• **EXERCISE GOAL**
Please copy out all lines of the entries that contain the word "ActiveSkillData".

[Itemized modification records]
::::::::

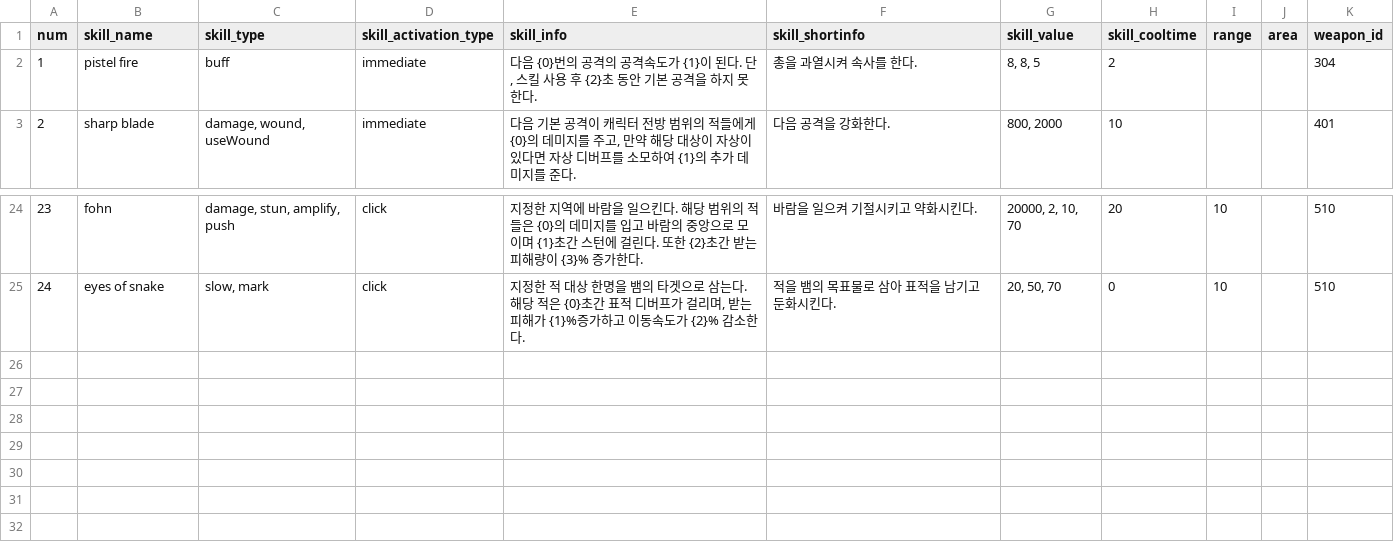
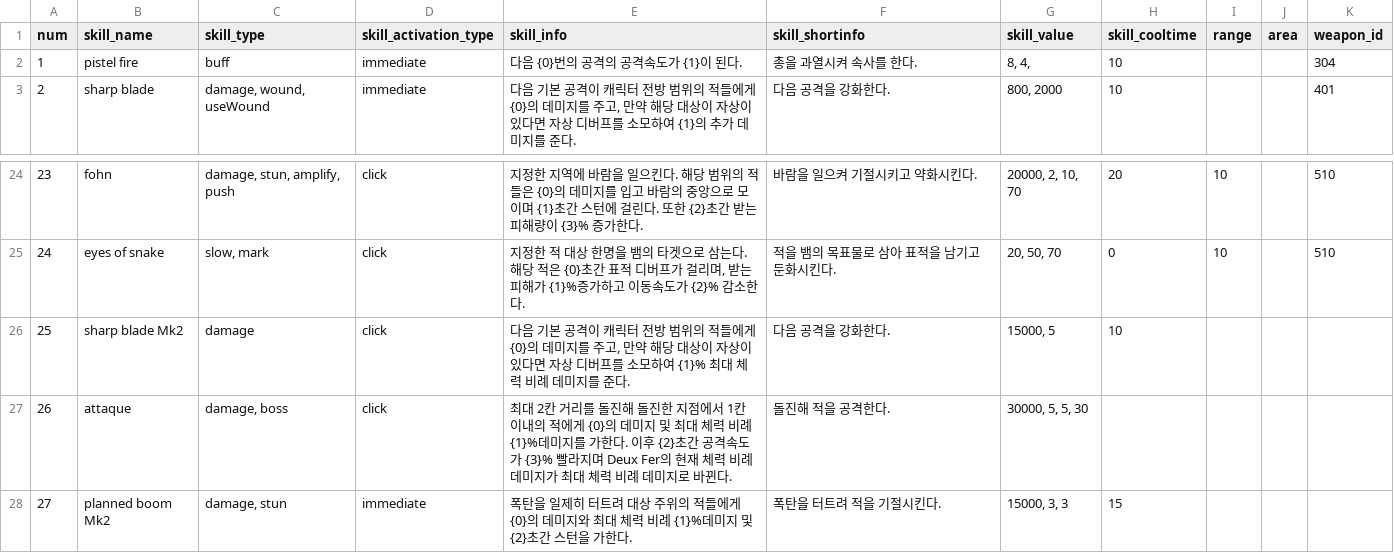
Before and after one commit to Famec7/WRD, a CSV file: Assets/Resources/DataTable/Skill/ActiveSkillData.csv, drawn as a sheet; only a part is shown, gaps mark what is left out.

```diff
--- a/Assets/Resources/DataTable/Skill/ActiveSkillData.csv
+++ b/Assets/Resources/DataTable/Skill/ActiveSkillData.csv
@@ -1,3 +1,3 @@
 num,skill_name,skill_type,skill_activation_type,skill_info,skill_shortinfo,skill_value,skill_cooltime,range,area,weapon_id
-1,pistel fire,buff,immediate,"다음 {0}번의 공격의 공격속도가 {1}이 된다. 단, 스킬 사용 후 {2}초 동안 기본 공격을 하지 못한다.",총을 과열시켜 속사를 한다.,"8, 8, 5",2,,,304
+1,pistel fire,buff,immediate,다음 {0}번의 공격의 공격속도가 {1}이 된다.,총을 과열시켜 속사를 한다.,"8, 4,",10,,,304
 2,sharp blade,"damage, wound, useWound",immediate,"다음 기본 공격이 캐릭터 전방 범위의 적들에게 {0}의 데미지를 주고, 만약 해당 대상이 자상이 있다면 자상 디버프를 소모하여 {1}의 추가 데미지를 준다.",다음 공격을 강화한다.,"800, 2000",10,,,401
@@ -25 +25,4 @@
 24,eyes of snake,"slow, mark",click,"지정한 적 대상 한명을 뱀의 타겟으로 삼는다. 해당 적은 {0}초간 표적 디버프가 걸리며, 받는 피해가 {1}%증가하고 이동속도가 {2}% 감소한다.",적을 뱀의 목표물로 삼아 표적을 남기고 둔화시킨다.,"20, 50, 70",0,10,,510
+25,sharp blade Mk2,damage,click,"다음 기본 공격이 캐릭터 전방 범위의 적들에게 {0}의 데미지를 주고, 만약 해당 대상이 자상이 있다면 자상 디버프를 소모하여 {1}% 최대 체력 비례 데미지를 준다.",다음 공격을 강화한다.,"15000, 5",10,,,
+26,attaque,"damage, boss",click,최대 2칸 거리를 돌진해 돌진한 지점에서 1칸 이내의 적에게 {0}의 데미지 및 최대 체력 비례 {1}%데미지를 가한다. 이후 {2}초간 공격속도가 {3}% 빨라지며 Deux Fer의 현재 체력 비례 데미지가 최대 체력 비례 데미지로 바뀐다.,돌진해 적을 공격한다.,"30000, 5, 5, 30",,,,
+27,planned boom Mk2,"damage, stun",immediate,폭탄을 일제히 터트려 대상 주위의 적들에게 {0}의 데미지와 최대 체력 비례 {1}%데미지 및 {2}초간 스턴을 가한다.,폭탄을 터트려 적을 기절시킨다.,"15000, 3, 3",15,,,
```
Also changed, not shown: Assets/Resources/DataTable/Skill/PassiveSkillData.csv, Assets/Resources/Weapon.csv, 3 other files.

::::::::

• **SOLUTION TO THE PROBLEM**
Before and after one commit to Famec7/WRD, a CSV file: Assets/Resources/DataTable/Skill/ActiveSkillData.csv, drawn as a sheet; only a part is shown, gaps mark what is left out.
--- a/Assets/Resources/DataTable/Skill/ActiveSkillData.csv
+++ b/Assets/Resources/DataTable/Skill/ActiveSkillData.csv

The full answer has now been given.